As of January 2019, Amanda has written over 1,000 stories for The Western Journal but doesn't really know how. Graduating from California State Polytechnic University with a MA in Rhetoric/Composition and TESOL, she wrote her thesis about metacognitive development and the skill transfer between reading and writing in freshman students.
She has a slew of interests that keep her busy, including trying out new recipes, enjoying nature, discussing ridiculous topics, reading, drawing, people watching, developing curriculum, and writing bios. Sometimes she has red hair, sometimes she has brown hair, sometimes she's had teal hair.
With a book on productive communication strategies in the works, Amanda is also writing and illustrating some children's books with her husband, Edward.
Austin, Texas
Languages Spoken

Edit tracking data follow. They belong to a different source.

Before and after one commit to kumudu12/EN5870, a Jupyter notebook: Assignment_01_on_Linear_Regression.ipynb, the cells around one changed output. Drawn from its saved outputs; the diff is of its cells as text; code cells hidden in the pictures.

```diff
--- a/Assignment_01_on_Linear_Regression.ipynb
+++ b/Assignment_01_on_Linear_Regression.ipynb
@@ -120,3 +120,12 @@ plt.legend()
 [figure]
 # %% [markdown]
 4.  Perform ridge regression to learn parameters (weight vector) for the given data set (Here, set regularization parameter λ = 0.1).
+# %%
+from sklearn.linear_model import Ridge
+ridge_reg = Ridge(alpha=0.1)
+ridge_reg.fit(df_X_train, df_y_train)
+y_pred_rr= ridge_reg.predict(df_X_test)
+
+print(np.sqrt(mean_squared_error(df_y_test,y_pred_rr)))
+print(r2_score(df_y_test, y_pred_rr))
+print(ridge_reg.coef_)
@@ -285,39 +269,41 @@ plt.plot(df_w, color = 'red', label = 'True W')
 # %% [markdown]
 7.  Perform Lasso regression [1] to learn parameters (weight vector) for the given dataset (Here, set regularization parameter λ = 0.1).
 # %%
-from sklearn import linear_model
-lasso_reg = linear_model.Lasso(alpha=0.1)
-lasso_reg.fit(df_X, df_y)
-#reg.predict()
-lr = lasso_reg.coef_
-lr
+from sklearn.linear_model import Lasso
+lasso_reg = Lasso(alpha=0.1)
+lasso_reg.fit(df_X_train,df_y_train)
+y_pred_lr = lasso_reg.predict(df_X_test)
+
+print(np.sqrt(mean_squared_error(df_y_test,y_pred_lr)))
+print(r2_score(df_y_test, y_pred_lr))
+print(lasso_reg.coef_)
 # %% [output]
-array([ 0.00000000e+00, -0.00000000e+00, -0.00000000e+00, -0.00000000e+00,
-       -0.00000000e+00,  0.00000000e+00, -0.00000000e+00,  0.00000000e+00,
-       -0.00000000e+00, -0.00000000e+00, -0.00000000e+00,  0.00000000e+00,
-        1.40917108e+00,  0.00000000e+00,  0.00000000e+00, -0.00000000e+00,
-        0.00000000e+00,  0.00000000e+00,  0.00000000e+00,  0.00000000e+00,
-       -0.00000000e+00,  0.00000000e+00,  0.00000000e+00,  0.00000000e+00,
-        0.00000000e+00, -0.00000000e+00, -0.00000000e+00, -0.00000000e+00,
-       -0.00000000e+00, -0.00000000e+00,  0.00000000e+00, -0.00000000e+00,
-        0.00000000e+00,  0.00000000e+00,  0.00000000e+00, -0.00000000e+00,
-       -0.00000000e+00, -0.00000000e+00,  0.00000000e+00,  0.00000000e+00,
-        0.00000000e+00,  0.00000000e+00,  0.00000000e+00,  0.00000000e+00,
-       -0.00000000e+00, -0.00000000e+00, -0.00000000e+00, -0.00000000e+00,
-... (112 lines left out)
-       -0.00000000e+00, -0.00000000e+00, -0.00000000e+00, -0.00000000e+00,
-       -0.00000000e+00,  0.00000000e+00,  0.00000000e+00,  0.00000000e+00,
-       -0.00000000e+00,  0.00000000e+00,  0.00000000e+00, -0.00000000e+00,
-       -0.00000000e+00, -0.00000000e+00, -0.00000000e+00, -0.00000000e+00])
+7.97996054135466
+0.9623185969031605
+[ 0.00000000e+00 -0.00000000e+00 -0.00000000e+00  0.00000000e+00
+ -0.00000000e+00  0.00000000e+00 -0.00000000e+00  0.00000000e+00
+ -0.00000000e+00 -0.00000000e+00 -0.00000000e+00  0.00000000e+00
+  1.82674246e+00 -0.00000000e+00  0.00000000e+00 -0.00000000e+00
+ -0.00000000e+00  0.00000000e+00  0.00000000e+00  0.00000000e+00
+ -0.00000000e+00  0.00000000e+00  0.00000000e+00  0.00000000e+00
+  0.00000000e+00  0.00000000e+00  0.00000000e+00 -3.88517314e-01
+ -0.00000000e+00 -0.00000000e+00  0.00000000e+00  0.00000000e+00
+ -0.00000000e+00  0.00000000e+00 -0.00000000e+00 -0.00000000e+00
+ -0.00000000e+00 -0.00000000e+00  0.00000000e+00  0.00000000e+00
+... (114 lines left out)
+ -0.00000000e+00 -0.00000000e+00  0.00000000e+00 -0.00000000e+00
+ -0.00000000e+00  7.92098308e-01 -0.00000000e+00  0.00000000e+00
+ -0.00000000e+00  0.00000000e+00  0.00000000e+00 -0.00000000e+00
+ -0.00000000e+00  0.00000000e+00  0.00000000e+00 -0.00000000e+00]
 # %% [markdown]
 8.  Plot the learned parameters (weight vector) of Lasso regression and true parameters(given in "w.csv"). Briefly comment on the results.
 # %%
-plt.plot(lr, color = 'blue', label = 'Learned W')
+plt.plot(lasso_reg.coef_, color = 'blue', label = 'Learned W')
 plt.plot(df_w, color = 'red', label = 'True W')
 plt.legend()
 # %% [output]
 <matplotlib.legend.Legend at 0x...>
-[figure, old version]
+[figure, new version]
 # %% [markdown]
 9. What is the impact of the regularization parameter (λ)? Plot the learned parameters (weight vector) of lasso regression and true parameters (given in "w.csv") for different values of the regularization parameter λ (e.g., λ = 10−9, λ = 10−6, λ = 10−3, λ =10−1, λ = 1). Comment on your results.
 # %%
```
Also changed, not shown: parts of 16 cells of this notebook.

English und ein bißchen Deutsch
Topics of Expertise
Faith, Animals, Cooking